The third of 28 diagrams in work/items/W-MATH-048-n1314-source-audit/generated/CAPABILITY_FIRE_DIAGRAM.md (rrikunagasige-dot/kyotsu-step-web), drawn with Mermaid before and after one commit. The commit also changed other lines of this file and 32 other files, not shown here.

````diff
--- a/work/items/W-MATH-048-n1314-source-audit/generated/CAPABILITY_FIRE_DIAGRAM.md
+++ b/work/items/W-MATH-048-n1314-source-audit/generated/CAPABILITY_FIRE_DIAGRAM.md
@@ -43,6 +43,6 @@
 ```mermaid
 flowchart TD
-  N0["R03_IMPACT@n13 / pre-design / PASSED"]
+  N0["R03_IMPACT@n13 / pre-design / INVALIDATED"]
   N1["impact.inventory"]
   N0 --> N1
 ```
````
+---+
## [Work to complete]
Which lines of the listing contain the word "design"? Copy each of them.

## [Task solution]
-  N0["R03_IMPACT@n13 / pre-design / PASSED"]
+  N0["R03_IMPACT@n13 / pre-design / INVALIDATED"]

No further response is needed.